Approximately 100,000 Bank of Ireland and Bristol & West customers face a 50 percent increase in the interest rate on their mortgages, it has been revealed today.

The bank is set to increase its standard variable rate (SVR) from 2.99 per cent to 4.49 per cent by September this year.
The increase will add hundreds of pounds a month to the cost of many customers mortgages, and comes after news that Halifax and Natwest have all also increased their SVRs for certain mortgage products. This rise however is considerably higher than that of the other lenders, who increased their rates by between a quarter and half a point.

Those with Bristol & West and Bank of Ireland branded mortgages will face the rate increase, while Post Office customers, whose mortgages are also provided by Bank of Ireland, won't be affected by the change.

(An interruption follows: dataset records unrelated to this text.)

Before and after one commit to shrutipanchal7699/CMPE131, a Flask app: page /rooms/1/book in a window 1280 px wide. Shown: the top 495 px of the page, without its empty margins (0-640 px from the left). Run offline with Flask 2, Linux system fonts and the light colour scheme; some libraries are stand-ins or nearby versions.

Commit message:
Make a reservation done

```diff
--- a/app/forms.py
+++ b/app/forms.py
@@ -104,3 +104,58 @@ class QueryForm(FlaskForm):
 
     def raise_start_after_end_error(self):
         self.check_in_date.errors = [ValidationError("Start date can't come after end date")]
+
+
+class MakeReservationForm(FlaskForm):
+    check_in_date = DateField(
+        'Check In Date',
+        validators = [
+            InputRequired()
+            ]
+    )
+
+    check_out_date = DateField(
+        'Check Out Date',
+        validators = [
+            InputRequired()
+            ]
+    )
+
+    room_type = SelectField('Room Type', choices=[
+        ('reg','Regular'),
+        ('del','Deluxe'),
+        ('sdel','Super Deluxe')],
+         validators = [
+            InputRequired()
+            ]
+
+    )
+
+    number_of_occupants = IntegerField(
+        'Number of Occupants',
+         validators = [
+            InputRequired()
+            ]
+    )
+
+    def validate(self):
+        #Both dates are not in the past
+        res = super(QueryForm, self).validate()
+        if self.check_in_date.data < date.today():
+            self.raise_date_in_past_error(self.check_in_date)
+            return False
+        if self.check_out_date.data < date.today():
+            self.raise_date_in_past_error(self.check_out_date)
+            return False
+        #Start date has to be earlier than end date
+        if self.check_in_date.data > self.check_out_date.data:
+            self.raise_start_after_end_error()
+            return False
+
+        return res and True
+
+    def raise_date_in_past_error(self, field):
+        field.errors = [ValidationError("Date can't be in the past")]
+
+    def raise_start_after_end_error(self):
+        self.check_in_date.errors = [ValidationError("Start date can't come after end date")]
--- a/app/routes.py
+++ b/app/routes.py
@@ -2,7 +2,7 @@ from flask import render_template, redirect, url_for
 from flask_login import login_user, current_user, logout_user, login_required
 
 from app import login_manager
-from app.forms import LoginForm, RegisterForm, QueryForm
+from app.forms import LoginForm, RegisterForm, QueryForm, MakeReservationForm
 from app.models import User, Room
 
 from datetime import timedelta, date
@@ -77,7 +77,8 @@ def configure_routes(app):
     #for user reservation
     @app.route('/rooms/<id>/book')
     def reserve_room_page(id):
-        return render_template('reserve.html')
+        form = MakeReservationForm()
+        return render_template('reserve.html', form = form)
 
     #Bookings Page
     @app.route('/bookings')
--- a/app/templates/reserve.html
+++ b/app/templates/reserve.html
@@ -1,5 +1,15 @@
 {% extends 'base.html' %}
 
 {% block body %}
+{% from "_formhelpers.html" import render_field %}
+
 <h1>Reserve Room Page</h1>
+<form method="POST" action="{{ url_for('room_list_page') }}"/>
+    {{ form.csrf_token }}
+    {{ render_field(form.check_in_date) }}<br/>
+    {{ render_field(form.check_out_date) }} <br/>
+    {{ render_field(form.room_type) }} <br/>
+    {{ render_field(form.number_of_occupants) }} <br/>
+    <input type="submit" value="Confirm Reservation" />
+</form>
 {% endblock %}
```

The increase will arrive in two stages. In June the rate will rise from 2.99 per cent to 3.99 per cent, and then the further increase to 4.49 per cent will happen in September.

Why are rates rising?

Bank of Ireland has put the increase down to the rising cost of funding mortgages, the same reasoning given by Halifax and RBS when their SVRs went up. Banks will often use their higher-rate savings accounts to fund new fixed-rate mortgage offers, rather than existing variable rate lending.

What will it cost?

Depending on the type of mortgage you have, the rate rise could cost you hundreds of pounds a month. Those on interest-only mortgages will be the worst affected with £150,000 of borrowing costing £561 compared to the current £374 a month - £187 extra, while 25 year repayment mortgages of the same amount will see a £125 a month rise.

What can customers do?

Many customers may find they have too little or even negative equity and cannot remortgage. For customers concerned about the increase, Bank of Ireland has provided a dedicated support line - 0800 952 0041.

Those in a position to remortgage should look into finding a lower rate. Medium-term fixed rate mortgages (for five years) are a good option at the moment. They give you the stability of knowing exactly what you'll be paying each month, plus they have an advantage over shorter term fixes (two years) of not leaving you looking for a new deal right when rates are on the increase.

If you're happy to take on a bit of a risk, then low lifetime trackers are also a good option to consider. With the base rate still low these offer some of the most competitive rates available, and have the advantage of not charging a fee if you do want to make early repayments while the rates are low. Remember though that you will have to pay more when the base rate rises.